> **Work instructions**
Pictures aside, can you reproduce the records word for word?
Top of Data records
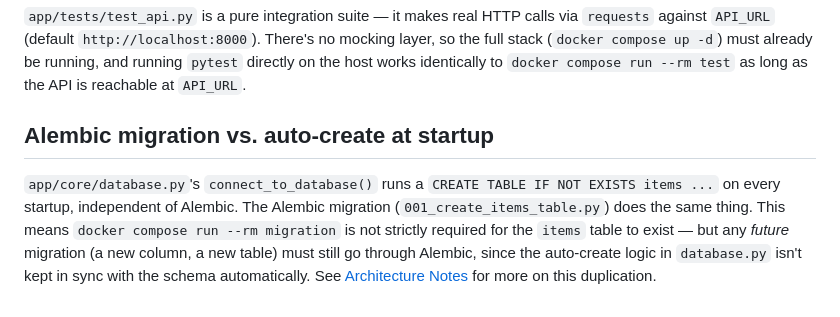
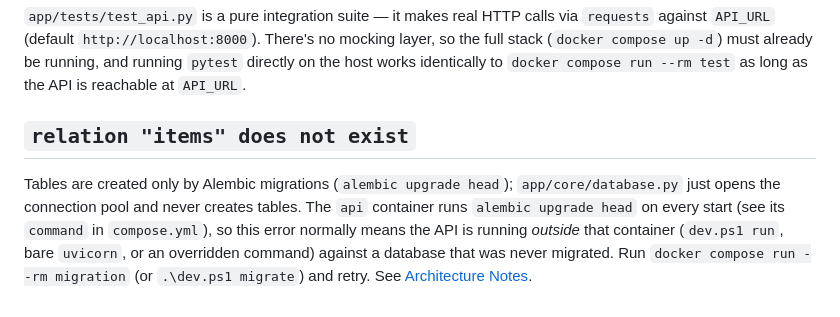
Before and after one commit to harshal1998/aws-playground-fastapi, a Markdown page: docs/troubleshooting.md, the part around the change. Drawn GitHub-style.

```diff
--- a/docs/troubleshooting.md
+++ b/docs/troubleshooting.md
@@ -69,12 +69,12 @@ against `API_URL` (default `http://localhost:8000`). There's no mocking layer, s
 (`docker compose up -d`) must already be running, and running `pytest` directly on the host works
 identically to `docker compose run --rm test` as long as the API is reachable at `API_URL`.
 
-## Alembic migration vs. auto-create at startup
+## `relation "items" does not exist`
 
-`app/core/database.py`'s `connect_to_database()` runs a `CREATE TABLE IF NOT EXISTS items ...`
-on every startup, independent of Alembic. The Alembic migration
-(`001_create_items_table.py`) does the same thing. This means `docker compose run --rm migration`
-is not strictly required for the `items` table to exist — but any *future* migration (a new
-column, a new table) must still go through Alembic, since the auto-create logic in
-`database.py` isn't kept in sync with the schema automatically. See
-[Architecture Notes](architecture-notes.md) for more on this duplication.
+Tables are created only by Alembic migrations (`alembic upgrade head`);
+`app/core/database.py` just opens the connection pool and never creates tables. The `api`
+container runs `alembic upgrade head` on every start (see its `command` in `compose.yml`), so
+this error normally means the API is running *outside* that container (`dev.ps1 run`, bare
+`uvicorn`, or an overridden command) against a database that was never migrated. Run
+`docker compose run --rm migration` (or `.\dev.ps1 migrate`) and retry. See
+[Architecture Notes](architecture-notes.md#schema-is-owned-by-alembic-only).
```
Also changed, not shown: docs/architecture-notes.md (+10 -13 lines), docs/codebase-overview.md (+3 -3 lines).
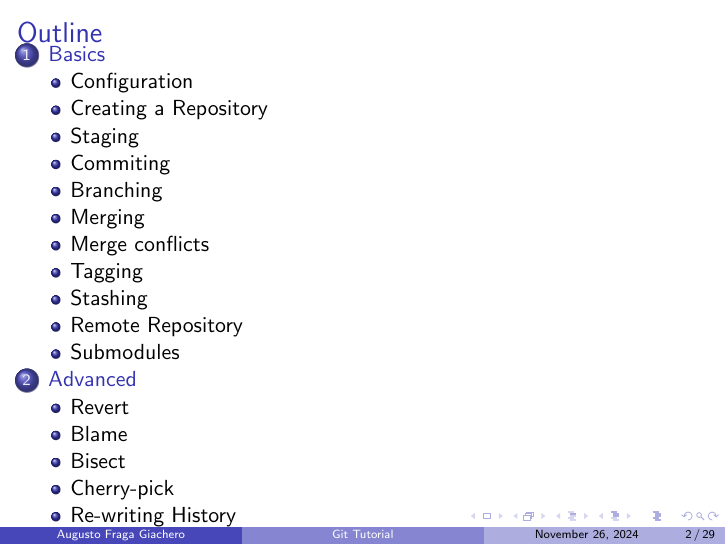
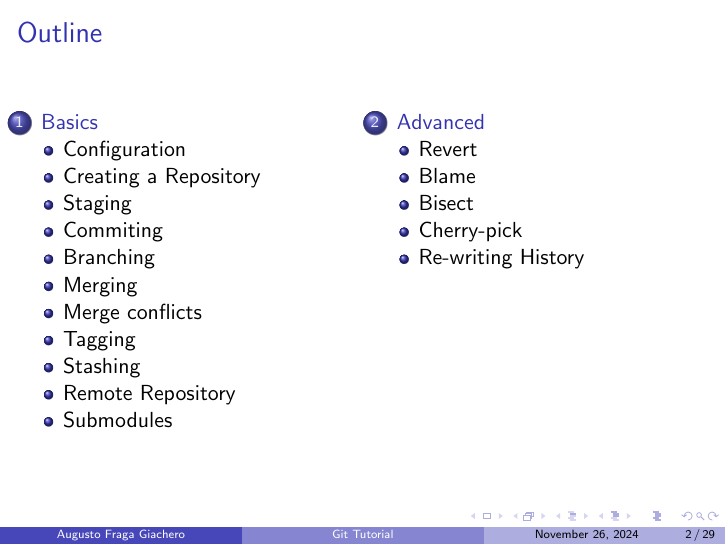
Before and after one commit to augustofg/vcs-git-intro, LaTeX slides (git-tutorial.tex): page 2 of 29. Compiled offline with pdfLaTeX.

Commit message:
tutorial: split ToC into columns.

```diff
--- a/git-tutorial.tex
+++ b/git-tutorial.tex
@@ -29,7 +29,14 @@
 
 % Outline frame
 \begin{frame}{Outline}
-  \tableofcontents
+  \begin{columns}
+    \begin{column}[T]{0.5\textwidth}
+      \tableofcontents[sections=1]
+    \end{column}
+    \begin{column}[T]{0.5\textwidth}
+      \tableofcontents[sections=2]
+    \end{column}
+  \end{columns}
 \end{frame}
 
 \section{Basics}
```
Bottom of Data records
> **Finished task**
Before and after one commit to harshal1998/aws-playground-fastapi, a Markdown page: docs/troubleshooting.md, the part around the change. Drawn GitHub-style.

```diff
--- a/docs/troubleshooting.md
+++ b/docs/troubleshooting.md
@@ -69,12 +69,12 @@ against `API_URL` (default `http://localhost:8000`). There's no mocking layer, s
 (`docker compose up -d`) must already be running, and running `pytest` directly on the host works
 identically to `docker compose run --rm test` as long as the API is reachable at `API_URL`.
 
-## Alembic migration vs. auto-create at startup
+## `relation "items" does not exist`
 
-`app/core/database.py`'s `connect_to_database()` runs a `CREATE TABLE IF NOT EXISTS items ...`
-on every startup, independent of Alembic. The Alembic migration
-(`001_create_items_table.py`) does the same thing. This means `docker compose run --rm migration`
-is not strictly required for the `items` table to exist — but any *future* migration (a new
-column, a new table) must still go through Alembic, since the auto-create logic in
-`database.py` isn't kept in sync with the schema automatically. See
-[Architecture Notes](architecture-notes.md) for more on this duplication.
+Tables are created only by Alembic migrations (`alembic upgrade head`);
+`app/core/database.py` just opens the connection pool and never creates tables. The `api`
+container runs `alembic upgrade head` on every start (see its `command` in `compose.yml`), so
+this error normally means the API is running *outside* that container (`dev.ps1 run`, bare
+`uvicorn`, or an overridden command) against a database that was never migrated. Run
+`docker compose run --rm migration` (or `.\dev.ps1 migrate`) and retry. See
+[Architecture Notes](architecture-notes.md#schema-is-owned-by-alembic-only).
```
Also changed, not shown: docs/architecture-notes.md (+10 -13 lines), docs/codebase-overview.md (+3 -3 lines).
Before and after one commit to augustofg/vcs-git-intro, LaTeX slides (git-tutorial.tex): page 2 of 29. Compiled offline with pdfLaTeX.

Commit message:
tutorial: split ToC into columns.

```diff
--- a/git-tutorial.tex
+++ b/git-tutorial.tex
@@ -29,7 +29,14 @@
 
 % Outline frame
 \begin{frame}{Outline}
-  \tableofcontents
+  \begin{columns}
+    \begin{column}[T]{0.5\textwidth}
+      \tableofcontents[sections=1]
+    \end{column}
+    \begin{column}[T]{0.5\textwidth}
+      \tableofcontents[sections=2]
+    \end{column}
+  \end{columns}
 \end{frame}
 
 \section{Basics}
```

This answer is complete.